In a case with national implications for state health reform across the country, the Ninth Circuit Court of Appeals this week in Golden Gate Rest. Ass'n v. San Francisco upheld the employer responsibility provisions of the San Francisco universal health care plan. The decision follows a preliminary decision earlier in the year that allowed the plan to be initially implemented.
Last week in NYC, over 600 civil rights advocates gathered to discuss contemporary issues of racial justice. The Applied Research Center, COLORLINES magazine and the Center for Humanities at CUNY Grad Center sponsored the 2007 Facing RACE conference, a nationwide gathering of racial justice leaders. The conference addressed issues ranging from racial inequities in community zoning and planning to immigration reforms.
Exxon Mobil posted a profit of $39.5 billion this year, the highest annual profit ever for an American company. Joining Exxon was Shell, which posted a record annual income of $25.4 billion. While millions of Americans struggle to deal with high oil prices, Exxon and Shell are living large and loving it.
So you are a multi-national firm trying to get approval for a private toll road, facing media critics throughout a state. What do you do?
If you are Australian toll road company Macquarie trying to build a chunk of the controversial Trans-Texas Corridor, you buy forty local newspapers:
Many of the small papers purchased, most have a circulation of 5000 or less, have been critical of the Trans-Texas Corridor.
Writing at TomPaine.com, Paul Loeb gets it. He knows we don't need to wait for Washington, D.C., to protect against vote suppression when many of the most important actions can be taken by state and local officials:
Passing tough new local laws to protect the vote could create an immediate check against voter suppression in a situation where the Bush administration is unlikely to prosecute its own political allies.
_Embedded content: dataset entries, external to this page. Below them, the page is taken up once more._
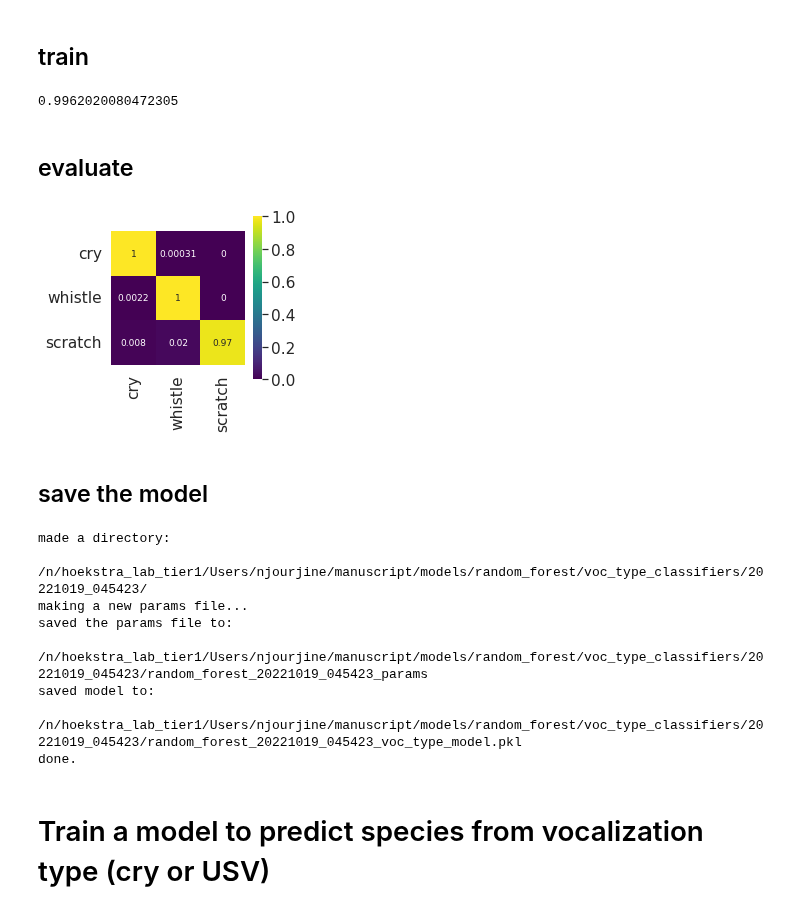
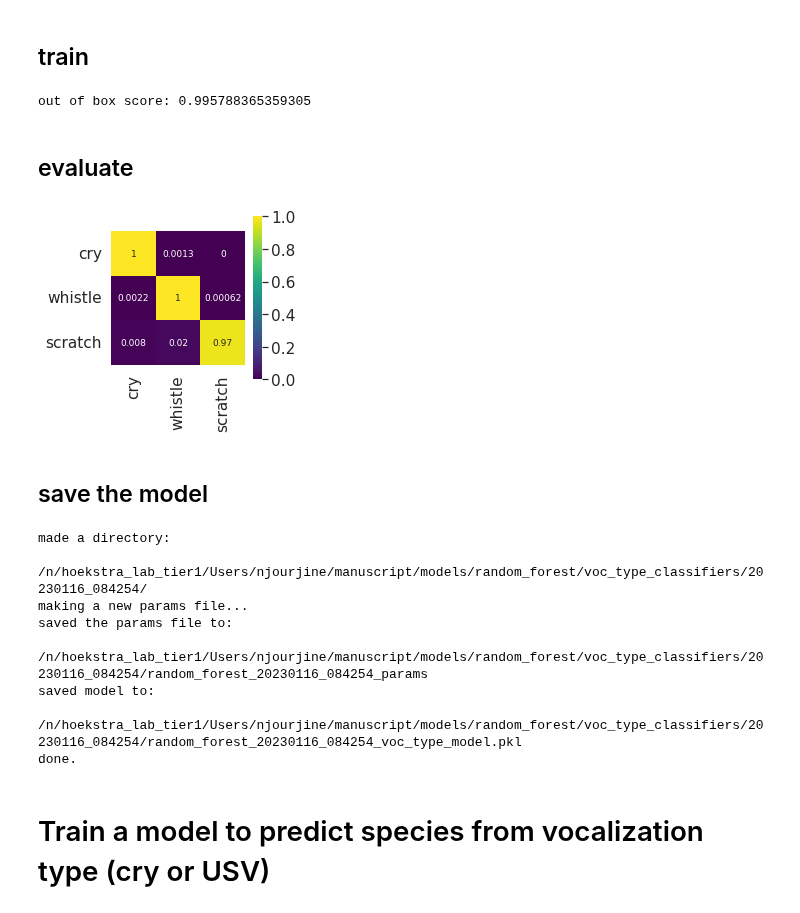
Before and after one commit to nickjourjine/peromyscus-pup-vocal-evolution, a Jupyter notebook: scripts/Train Models on Features.ipynb, the cells around one changed output. Saved outputs shown, nothing was run; the diff lists cells and outputs as text; code cells hidden in the pictures.

```diff
--- a/scripts/Train Models on Features.ipynb
+++ b/scripts/Train Models on Features.ipynb
@@ -99,7 +101,7 @@ extra_features = ['meanpeakf',
 #get the features
 to_combine = []
 
-for i in [i for i in os.listdir(amplitude_acoustic_features) if 'warbler_features.csv' in i]:
+for i in [i for i in os.listdir(amplitude_acoustic_features) if 'warbler_features.csv' in i and 'all' not in i]:
     temp = pd.read_csv(amplitude_acoustic_features+i)
     to_combine.append(temp)
 warbleR_features = pd.concat(to_combine)
@@ -111,17 +113,18 @@ warbleR_features = warbleR_features.loc[~warbleR_features['species'].isin(['MU',
 #TODO figure out why this is in here (5 rows) ad remove it from whichever directory its contaminating
 warbleR_features = warbleR_features.loc[warbleR_features['source_file'] != 'BW_hdbscan_label0_withspace.wav.wav']
 # %%
-# or load
+# #TO DO delete this
+# # or load
 
-#directory with all the features, one per dataset subdirectory
-features_root = '/n/hoekstra_lab_tier1/Users/njourjine/manuscript/features/acoustic_features/amplitude_segmented'
+# #directory with all the features, one per dataset subdirectory
+# features_root = '/n/hoekstra_lab_tier1/Users/njourjine/manuscript/features/acoustic_features/amplitude_segmented'
 
-#paths for the directory containing warbleR features for each dataset
-development_features_dir = os.path.join(features_root, 'development','20220913_063001')
-all_features_path = 'all_species_warbler_features_labeled.csv'
+# #paths for the directory containing warbleR features for each dataset
+# development_features_dir = os.path.join(features_root, 'development','20220913_063001')
+# all_features_path = 'all_species_warbler_features_labeled.csv'
 
-#all features with columns for weight normalization
-warbleR_features = pd.read_csv(os.path.join(development_features_dir, all_features))
+# #all features with columns for weight normalization
+# warbleR_features_small = pd.read_csv(os.path.join(development_features_dir, all_features_path))
 # %% [markdown]
 ## collect the annotated files and their labels
 # %%
@@ -291,5 +308,5 @@ See the caveats in the documentation: https://pandas.pydata.org/pandas-docs/stab
 # %%
-ds_df = ds_df.drop(columns = ['umap1', 'umap2', 'hdbscan_label', 'pup', 'genus_color', 'weight_mg', 'species_color'])
+ds_df = ds_df.drop(columns = ['umap1', 'umap2', 'hdbscan_label', 'pup'])
 # %%
 assert sorted(nonvocal_df_scratch.columns) == sorted(ds_df.columns)
 # %%
@@ -397,10 +419,6 @@ if model_type == 'random_forest':
 
     print('out of box score:', RF_model.oob_score_)
 
-    #this will slow thinga down a lot - uncomment if you need to
-    #RF_scores = cross_val_score(estimator = RF_model, X = X_train, y = y_train, cv=10) #10 is the most common number of folds
-    #print("%0.2f accuracy with a standard deviation of %0.2f" % (RF_scores.mean(), RF_scores.std()))
-
 elif model_type == 'svm':
 
     kernel = 'rbf'
@@ -412,7 +430,7 @@ elif model_type == 'svm':
     SVM_scores = cross_val_score(estimator = SVM_model, X = X_train, y = y_train, cv=10) #10 is the most common number of folds
     print("%0.2f accuracy with a standard deviation of %0.2f" % (SVM_scores.mean(), SVM_scores.std()))
 # %% [output]
-0.9962020080472305
+out of box score: 0.995788365359305
 # %% [markdown]
 ## evaluate
 # %%
@@ -424,8 +442,8 @@ save = False
 
 #Evaluate the model on held out data
 #choose the model to evaluate
-voc_type_model_path = '/n/hoekstra_lab_tier1/Users/njourjine/manuscript/models/random_forest/voc_type_classifiers/20220921_061801/random_forest_20220921_061801_model.pkl'
-RF_model = pickle.load(open(voc_type_model_path, 'rb'))
+# voc_type_model_path = '/n/hoekstra_lab_tier1/Users/njourjine/manuscript/models/random_forest/voc_type_classifiers/20220921_061801/random_forest_20220921_061801_model.pkl'
+# RF_model = pickle.load(open(voc_type_model_path, 'rb'))
 model = RF_model
 
 #set the colorbar range
@@ -434,34 +452,34 @@ model = RF_model
 # ax1, _ = mpl.colorbar.make_axes(plt.gca(), shrink=0.5)
 # cbar = mpl.colorbar.ColorbarBase(ax1, cmap='viridis', norm=mpl.colors.Normalize(vmin=vmin, vmax=vmax))
 #pcm = ax.pcolormesh(x, y, Z, vmin=0, vmax=1., cmap='viridis')
 
 y_pred = model.predict(X_test)
 labels = ['cry', 'whistle', 'scratch']
 cm = confusion_matrix(y_test,y_pred, labels = labels)
 fig = plt.figure(figsize=[3,3])
 
 #normalize by row sum
 cm_df = pd.DataFrame(cm, columns=labels, index=labels)
 cm_df = cm_df.div(cm_df.sum(axis=1), axis=0)
 
 sns.set(font_scale=1.4) # for label size
 sns.heatmap(cm_df,
             annot=True,
             annot_kws={"size": 9},
             cmap='viridis',
             xticklabels=True,
             yticklabels=True,
             vmin=0,
             vmax=1,
             square=True) # font size
 
 classification_report(y_test, y_pred, output_dict=True)
 
 if save:
     plt.savefig('/n/hoekstra_lab_tier1/Users/njourjine/manuscript/figures/figure_2/panels/voctype_RF_20221015.jpeg', dpi=600)
     plt.savefig('/n/hoekstra_lab_tier1/Users/njourjine/manuscript/figures/figure_2/panels/voctype_RF_20221015.svg')
 # %% [output]
-[figure, old version]
+[figure, new version]
 # %% [markdown]
 ## save the model
 # %%
@@ -483,7 +501,7 @@ if model_type == 'random_forest':
     if model_params['targets'] == ['cry', 'whistle', 'scratch']:
         target_dir = 'voc_type_classifiers'
         models_root = '/n/hoekstra_lab_tier1/Users/njourjine/manuscript/models/random_forest/'
-        iteration = get_date_time()
+        iteration = parameters.get_date_time()
         params_save_name = ('_').join([model_type,iteration,'params'])
         params_save_dir = os.path.join(models_root,target_dir,iteration)+'/'
 
@@ -492,9 +510,9 @@ if model_type == 'random_forest':
             print('made a directory:\n\t', params_save_dir)
 
         #save the parameters
-        save_parameters(params = model_params,
-                        save_dir=params_save_dir,
-                        save_name=params_save_name)
+        parameters.save_parameters(params = model_params,
+                                   save_dir=params_save_dir,
+                                   save_name=params_save_name)
 
         #save the model
         model_save_name = ('_').join([model_type,iteration,'voc_type_model'])
@@ -525,28 +543,14 @@ if model_type == 'random_forest':
         assert os.path.exists(os.path.join(params_save_dir,model_save_name)+'.pkl')
         print('saved model to:\n\t', os.path.join(params_save_dir,model_save_name)+'.pkl')
         print('done.')
-
-
-
-#TODO finish this
-elif model_type == 'svm':
-    model_params = {'model_type':model_type,
-                    'feature_set':'warbleR',
-                    'test_size':test_size,
-                    'targets': df_df['human_label'].unique(),
-                    'number_training_cries':len(ds_df.loc[ds_df['human_label'=='cry']]),
-                    'number_training_whistles':len(ds_df.loc[ds_df['human_label'=='whistle']]),
-                    'number_training_nonvocal':len(ds_df.loc[ds_df['human_label'=='scratch']]),
-                    'kernel':kernel,
-                    'random_state':random_state}
 # %% [output]
 made a directory:
-         /n/hoekstra_lab_tier1/Users/njourjine/manuscript/models/random_forest/voc_type_classifiers/20221019_045423/
+         /n/hoekstra_lab_tier1/Users/njourjine/manuscript/models/random_forest/voc_type_classifiers/20230116_084254/
 making a new params file...
 saved the params file to:
- /n/hoekstra_lab_tier1/Users/njourjine/manuscript/models/random_forest/voc_type_classifiers/20221019_045423/random_forest_20221019_045423_params
+ /n/hoekstra_lab_tier1/Users/njourjine/manuscript/models/random_forest/voc_type_classifiers/20230116_084254/random_forest_20230116_084254_params
 saved model to:
-         /n/hoekstra_lab_tier1/Users/njourjine/manuscript/models/random_forest/voc_type_classifiers/20221019_045423/random_forest_20221019_045423_voc_type_model.pkl
+         /n/hoekstra_lab_tier1/Users/njourjine/manuscript/models/random_forest/voc_type_classifiers/20230116_084254/random_forest_20230116_084254_voc_type_model.pkl
 done.
 # %% [markdown]
 # Train a model to predict species from vocalization type (cry or USV)
```
Also changed, not shown: parts of 23 cells of this notebook.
Pennsylvania Democrats have taken a 102-101 majority in the state house following two recounts in races that showed narrow wins for Republicans. A recount showed that in one race, the Democrat was actually the victor.
Control of the Montana House still is not final. Democrats currently have a 50-49-1 edge in the chamber, pending a recount in a race that was originally counted as a tie. That recount is occuring today.
Raise the minimum wage. Attack global warming. Negotiate lower prescription drug prices. Extend health coverage to the uninsured. Protect consumers from identity theft. A to-do list for Democrats taking over Congress? Nope, a sample of what states are up to.
If you're the type who prefers that government do as little as possible, you might be heartened by the prospect of a divided Washington that will likely gridlock on significant issues.
It feels good to win. Progressives were reminded of that on Election Day when we saw some big victories. But a single election cycle means little if progressives don't take advantage of it. We're happy to have a plan for long-term progressive victory in the form of "Building a Progressive Majority in the States" -- our policy agenda.
Oregon has wrestled with campaign finance reform since at least 1994, when voters enacted Measure 9, which imposed limits on campaign contributions. In 1997, the Oregon Supreme Court ruled Measure 9 unconstituional, saying it violated the free speech rights guaranteed in the state's constitution. Fast-forward to Tuesday, when would-be reformers offered up two ballot initiatives: Measure 46 would have changed the constitution to allow limits on campaign contributions, paving the way for Measure 47.